Staff report

WILMINGTON — The 27th annual Cucalorus Film Festival will return Nov. 10-14 to its “wild and wacky” in-person format after a year of pandemic-inspired online screenings and drive-ins.

The festival is expected to bring original and challenging new independent and international films to the screen at well-known venues like historic Thalian Hall and the foundation’s funky and recently renovated headquarters at Jengo’s Playhouse. New venues like Hi-Wire Brewery join the lineup, and a special selection of screenings will be held at the recently completed Film Studies building on the campus of the University of North Carolina Wilmington.

More details about the festival’s packed five-day schedule of film, music, and performance will be announced in early August.

Keeping the festival’s journey toward equity front and center, more than 50% of all film selections will be directed by women and more than 50% of all films will be from directors of color. Films include dramatic features, socially driven documentaries, and a funky and unexpected collection of shorts organized into thematic blocks focusing on topics ranging from dance to undoing racism and animation to sex, horror and the bizarre.

Plans for festival favorites like Dance-a-lorus and Visual/Sound/Walls are in the works.
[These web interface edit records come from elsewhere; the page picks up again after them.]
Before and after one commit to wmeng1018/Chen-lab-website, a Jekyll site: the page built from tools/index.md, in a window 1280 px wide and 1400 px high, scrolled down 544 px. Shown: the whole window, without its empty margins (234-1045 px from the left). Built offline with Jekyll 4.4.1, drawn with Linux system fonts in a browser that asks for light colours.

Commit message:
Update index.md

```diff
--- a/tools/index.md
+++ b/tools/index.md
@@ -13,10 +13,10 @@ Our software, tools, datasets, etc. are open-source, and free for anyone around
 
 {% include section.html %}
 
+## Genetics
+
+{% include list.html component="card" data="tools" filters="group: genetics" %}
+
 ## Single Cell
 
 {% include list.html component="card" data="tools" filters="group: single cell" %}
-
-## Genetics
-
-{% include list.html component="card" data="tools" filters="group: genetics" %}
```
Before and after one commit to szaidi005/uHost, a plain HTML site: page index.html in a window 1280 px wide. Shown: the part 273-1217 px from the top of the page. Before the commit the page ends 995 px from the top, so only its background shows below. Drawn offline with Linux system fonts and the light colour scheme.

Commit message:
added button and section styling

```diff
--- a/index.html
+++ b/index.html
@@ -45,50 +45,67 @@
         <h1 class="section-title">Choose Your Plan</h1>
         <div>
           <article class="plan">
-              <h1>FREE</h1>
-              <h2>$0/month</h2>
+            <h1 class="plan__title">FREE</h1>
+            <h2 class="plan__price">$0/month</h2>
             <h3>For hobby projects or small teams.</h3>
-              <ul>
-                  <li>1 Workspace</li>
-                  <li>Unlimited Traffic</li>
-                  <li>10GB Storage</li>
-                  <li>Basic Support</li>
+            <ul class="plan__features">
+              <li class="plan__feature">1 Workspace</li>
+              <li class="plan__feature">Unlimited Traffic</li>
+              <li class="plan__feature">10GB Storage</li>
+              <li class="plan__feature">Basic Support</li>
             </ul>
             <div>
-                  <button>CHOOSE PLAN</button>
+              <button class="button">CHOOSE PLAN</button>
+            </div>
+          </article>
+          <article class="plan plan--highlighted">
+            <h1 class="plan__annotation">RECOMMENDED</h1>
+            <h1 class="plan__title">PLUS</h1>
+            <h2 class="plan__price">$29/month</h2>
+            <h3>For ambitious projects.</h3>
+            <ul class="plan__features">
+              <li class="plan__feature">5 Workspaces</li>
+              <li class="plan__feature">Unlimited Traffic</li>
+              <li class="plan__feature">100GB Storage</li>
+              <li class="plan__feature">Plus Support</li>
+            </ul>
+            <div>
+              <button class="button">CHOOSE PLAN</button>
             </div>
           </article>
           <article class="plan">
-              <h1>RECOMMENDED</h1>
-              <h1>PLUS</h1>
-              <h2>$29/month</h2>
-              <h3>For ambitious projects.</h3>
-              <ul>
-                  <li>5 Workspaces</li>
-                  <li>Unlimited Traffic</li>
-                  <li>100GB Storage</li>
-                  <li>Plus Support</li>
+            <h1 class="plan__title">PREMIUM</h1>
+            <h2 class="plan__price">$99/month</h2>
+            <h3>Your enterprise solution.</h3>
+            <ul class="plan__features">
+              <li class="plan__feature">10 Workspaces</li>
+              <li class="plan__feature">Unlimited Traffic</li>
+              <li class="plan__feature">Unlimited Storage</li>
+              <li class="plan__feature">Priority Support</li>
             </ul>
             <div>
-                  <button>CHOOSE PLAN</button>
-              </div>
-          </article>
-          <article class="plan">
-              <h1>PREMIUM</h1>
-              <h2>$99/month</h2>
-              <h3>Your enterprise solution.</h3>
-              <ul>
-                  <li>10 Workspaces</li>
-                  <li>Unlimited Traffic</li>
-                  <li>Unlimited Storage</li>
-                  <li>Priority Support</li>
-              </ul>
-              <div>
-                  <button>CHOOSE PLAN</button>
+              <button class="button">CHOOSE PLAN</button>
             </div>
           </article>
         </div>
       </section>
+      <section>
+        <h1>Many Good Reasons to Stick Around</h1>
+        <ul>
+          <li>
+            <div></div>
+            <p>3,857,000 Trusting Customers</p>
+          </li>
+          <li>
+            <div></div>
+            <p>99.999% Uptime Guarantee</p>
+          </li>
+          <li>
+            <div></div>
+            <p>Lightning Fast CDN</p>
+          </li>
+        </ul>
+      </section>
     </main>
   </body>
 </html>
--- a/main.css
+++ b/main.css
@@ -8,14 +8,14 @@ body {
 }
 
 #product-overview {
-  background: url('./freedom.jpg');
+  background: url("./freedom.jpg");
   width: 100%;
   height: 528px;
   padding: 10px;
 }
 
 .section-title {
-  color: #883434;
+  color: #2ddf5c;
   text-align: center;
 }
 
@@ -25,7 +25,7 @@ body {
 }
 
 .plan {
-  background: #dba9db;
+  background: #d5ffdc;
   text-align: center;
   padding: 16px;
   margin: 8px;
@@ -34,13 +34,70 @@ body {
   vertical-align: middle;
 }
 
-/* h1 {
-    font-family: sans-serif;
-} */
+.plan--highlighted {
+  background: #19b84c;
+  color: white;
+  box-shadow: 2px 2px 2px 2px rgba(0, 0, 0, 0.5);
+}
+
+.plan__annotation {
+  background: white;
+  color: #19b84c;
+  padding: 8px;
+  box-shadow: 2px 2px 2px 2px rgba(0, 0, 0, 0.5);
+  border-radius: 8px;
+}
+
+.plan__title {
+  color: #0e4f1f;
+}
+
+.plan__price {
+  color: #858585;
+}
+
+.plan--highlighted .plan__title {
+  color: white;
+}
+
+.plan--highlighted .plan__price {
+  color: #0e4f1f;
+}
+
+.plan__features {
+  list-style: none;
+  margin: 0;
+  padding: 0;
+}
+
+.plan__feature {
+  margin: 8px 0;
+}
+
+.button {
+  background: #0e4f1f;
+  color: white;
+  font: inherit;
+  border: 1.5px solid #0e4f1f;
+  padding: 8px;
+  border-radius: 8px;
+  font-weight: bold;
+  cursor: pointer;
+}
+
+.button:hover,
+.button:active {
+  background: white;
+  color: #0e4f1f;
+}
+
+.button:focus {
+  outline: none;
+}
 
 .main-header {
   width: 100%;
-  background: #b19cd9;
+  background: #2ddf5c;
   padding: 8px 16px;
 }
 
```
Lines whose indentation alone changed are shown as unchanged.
Also coming back strong is the “Bus to Lumberton,” an annual interactive homage to David Lynch’s mid-career masterpiece “Blue Velvet,” which was shot in and around downtown Wilmington in the 1980s.

For Cucalorus 27, the fest has commissioned the radical editing collective Racer Trash, whose mesmerizing party-time assault on Hollywood’s most iconic blockbusters is anti-capitalist, punk rock, and perhaps the future of cinema itself.

Passes for this year’s festival are only $200 and can be purchased on the festival’s website:

To support the festival’s relaunch, Cucalorus is in the middle of their annual donor campaign on Kickstarter, featuring a charming animated short made by Leah Shore that muses on love and geese and other unrelated things. The festival hopes to raise $27,000 by the funding deadline of Wednesday at midnight. The campaign has plenty of eccentric perks, including a clown nose or even the chance to write a message on the bathroom wall of Jengo’s Playhouse. Get perks by visiting:

The Cucalorus Film Festival is funded in part by the North Carolina Arts Council, the National Endowment for the Arts, South Arts, Mellon Foundation, the City of Wilmington, New Hanover County, and the University of North Carolina Wilmington.